Tank Crash

I've been putting off writing this blog for a few weeks. I experienced my worst aquarium nightmare over Christmas break. We were traveling a lot to visit relatives, and I wasn't giving my aquariums as much attention as I should have. We're not sure what caused the crash, but one day when I came home, I knew immediately something was terribly wrong. Three out of five of my seahorses were laying dead on the floor of the tank, and the fish that were left were breathing hard, discolored, and obviously stressed. I was quick to blame it on my sea cucumber, Pentacta anceps, but I'm not certain. I estimate that whatever disaster struck, happened right before I came home that day. The fish that died looked as though they had just died, and the ammonia was still at zero ppm.

We quickly did a 50% water change and put a pound of carbon in the filtration. Within a half hour, the fish that survived started to perk up. All in all, the crash could've been much worse. I lost most of my small gobies, 3 of my seahorses (Kuiter, Ellis, and Debelius), my Yellow-fin Flasher Wrasse, and my squat lobsters. All of the other inverts were fine, in fact, my Sun coral was open while all this was going on. My two seahorses Juniper and Hoover, Flashing Tilefish, and all 3 of my shrimp gobies survived (with their shrimp friends), Curious wormfish, 3 Brotulids, and Yellow Eye Anthias survived. Amazingly, one tiny red Eviota goby also survived. The Lionfish and Coral Croucher are in another tank.

I was most devastated by the loss of my seahorses. Seahorses have so much personality, they are truly pets and can't be "replaced" when they are lost. I miss Ellis, Debelius, and especially little Kuiter hitching on my fingers when I put my hand in the tank. I'll be getting a new, larger 120 gallon aquarium soon, so I'll wait to get any more seahorses until after that tank is set up and doing well.

Hippocampus erectus

Portrait of Ellis

seahorse erectus male

Jan 24, 2010

Coral Guard Crabs

I recently wrote an article for Reef Tools about Trapeziid Acropora Crabs and Pocilloporid Guard Crabs. The article explains the physical and behavioral differences between Crabs of the genera Trapezia and Tetralia. The article also offers some tips on keeping Acropora Crabs in captivity.

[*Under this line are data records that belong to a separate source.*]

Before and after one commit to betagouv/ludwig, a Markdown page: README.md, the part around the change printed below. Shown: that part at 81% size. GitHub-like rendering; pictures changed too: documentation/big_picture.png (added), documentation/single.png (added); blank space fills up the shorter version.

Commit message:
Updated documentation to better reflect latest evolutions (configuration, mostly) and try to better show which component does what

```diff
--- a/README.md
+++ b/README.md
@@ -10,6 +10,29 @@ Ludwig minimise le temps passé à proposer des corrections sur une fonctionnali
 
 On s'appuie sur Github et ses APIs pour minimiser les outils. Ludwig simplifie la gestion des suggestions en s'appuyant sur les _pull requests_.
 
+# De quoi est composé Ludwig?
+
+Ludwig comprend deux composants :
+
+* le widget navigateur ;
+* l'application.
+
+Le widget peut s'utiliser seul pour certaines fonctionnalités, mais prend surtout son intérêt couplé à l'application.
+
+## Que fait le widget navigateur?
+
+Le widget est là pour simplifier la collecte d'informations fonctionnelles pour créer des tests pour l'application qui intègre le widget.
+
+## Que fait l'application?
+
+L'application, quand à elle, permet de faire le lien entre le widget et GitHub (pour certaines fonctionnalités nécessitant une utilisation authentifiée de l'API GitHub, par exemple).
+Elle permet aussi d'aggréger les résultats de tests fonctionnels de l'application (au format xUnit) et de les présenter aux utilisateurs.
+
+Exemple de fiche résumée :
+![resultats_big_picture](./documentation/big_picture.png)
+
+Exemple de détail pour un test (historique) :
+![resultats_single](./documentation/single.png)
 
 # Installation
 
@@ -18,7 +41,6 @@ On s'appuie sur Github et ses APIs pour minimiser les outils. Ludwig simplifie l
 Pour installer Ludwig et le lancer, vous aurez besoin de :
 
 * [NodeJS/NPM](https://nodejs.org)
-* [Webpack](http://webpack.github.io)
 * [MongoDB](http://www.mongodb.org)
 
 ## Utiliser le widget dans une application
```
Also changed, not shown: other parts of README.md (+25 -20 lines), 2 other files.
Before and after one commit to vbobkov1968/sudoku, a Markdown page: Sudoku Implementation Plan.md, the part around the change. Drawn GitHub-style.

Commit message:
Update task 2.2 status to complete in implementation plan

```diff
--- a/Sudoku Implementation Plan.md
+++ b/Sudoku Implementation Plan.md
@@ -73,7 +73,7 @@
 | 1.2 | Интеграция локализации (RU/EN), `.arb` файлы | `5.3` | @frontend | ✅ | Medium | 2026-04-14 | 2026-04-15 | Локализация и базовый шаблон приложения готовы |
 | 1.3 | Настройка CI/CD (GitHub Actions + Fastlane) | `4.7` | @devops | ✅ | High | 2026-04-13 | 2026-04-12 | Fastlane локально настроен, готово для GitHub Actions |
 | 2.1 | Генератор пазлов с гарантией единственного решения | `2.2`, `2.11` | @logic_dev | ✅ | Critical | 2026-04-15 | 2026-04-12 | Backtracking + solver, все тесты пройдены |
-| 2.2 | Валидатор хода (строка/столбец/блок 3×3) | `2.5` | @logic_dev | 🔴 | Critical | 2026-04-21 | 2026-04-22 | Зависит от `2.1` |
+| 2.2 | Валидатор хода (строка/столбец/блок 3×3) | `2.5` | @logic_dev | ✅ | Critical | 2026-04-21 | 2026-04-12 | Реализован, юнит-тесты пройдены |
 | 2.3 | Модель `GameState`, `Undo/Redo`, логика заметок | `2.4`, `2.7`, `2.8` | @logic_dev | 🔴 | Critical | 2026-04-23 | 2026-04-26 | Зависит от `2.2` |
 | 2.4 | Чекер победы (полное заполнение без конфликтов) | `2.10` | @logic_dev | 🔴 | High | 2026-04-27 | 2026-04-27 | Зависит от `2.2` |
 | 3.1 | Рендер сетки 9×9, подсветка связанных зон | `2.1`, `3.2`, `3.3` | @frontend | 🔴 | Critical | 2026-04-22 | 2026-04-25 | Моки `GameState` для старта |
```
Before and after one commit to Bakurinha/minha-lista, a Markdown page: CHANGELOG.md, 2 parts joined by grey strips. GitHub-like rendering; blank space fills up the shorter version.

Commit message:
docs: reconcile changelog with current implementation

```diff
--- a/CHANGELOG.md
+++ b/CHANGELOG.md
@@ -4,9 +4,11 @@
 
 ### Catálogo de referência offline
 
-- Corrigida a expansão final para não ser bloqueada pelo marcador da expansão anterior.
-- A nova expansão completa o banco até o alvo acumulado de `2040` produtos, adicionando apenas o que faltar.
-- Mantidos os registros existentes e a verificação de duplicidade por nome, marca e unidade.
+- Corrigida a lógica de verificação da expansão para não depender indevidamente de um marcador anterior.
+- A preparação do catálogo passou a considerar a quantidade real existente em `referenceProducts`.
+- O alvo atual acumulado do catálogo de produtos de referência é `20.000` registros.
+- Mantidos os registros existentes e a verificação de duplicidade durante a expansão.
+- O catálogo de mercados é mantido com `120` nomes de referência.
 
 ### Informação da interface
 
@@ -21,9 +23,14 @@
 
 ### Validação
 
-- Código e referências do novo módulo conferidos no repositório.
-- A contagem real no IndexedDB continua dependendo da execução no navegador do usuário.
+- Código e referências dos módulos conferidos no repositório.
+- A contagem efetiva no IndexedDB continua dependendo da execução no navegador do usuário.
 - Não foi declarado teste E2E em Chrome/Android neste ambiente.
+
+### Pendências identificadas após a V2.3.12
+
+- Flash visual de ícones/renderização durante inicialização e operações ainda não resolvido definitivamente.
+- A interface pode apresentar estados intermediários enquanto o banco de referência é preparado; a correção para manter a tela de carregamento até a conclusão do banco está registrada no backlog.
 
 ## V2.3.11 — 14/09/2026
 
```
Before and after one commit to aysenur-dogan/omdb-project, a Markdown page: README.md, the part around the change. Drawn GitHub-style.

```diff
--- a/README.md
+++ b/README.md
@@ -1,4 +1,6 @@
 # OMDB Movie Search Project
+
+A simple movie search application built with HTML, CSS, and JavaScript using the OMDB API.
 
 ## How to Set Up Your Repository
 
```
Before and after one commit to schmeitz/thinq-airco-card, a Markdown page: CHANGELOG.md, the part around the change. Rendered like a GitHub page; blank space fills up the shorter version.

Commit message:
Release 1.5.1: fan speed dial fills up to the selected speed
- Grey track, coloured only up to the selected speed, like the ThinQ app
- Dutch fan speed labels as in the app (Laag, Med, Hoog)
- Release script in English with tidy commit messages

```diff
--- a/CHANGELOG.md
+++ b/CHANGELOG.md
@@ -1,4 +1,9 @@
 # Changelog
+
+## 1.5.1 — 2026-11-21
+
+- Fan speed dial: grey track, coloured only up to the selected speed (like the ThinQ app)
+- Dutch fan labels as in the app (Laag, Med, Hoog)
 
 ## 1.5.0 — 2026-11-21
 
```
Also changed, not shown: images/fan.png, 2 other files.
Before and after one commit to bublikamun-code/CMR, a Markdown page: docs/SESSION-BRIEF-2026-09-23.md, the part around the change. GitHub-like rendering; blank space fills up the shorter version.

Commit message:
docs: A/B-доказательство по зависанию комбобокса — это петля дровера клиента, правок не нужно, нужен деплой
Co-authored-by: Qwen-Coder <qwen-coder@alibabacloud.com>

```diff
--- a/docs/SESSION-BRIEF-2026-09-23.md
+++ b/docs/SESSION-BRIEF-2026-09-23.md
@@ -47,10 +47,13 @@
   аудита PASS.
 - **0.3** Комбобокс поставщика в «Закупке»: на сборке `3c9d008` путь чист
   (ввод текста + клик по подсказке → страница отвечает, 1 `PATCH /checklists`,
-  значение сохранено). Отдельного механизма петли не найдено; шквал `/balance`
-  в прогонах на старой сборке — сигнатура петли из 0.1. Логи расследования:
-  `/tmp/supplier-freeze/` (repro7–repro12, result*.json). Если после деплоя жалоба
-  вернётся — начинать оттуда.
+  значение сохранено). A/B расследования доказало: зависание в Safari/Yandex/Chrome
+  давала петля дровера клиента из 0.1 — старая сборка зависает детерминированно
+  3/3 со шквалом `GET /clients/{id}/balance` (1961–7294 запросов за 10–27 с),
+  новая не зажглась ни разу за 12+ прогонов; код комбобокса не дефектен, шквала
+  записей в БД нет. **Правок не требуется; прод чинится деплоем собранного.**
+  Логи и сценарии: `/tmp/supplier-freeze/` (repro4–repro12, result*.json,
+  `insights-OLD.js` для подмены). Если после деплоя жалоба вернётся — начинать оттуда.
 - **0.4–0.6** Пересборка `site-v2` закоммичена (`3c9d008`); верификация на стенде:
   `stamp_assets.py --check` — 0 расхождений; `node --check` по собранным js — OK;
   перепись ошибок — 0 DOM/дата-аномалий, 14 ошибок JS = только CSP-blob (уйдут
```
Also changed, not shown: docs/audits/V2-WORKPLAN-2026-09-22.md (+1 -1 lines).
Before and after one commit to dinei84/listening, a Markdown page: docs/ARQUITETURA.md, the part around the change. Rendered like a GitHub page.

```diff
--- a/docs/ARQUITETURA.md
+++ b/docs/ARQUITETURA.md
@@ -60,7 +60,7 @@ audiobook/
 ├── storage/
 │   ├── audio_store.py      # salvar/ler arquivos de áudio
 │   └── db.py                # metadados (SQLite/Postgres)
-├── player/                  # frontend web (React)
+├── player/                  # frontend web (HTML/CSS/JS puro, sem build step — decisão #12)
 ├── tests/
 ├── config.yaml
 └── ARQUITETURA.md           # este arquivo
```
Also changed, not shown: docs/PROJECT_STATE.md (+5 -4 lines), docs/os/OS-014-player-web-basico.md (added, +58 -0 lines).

This photo shows a captive Trapezia cymodoce in an Acropora secale.

Read a more detailed version here.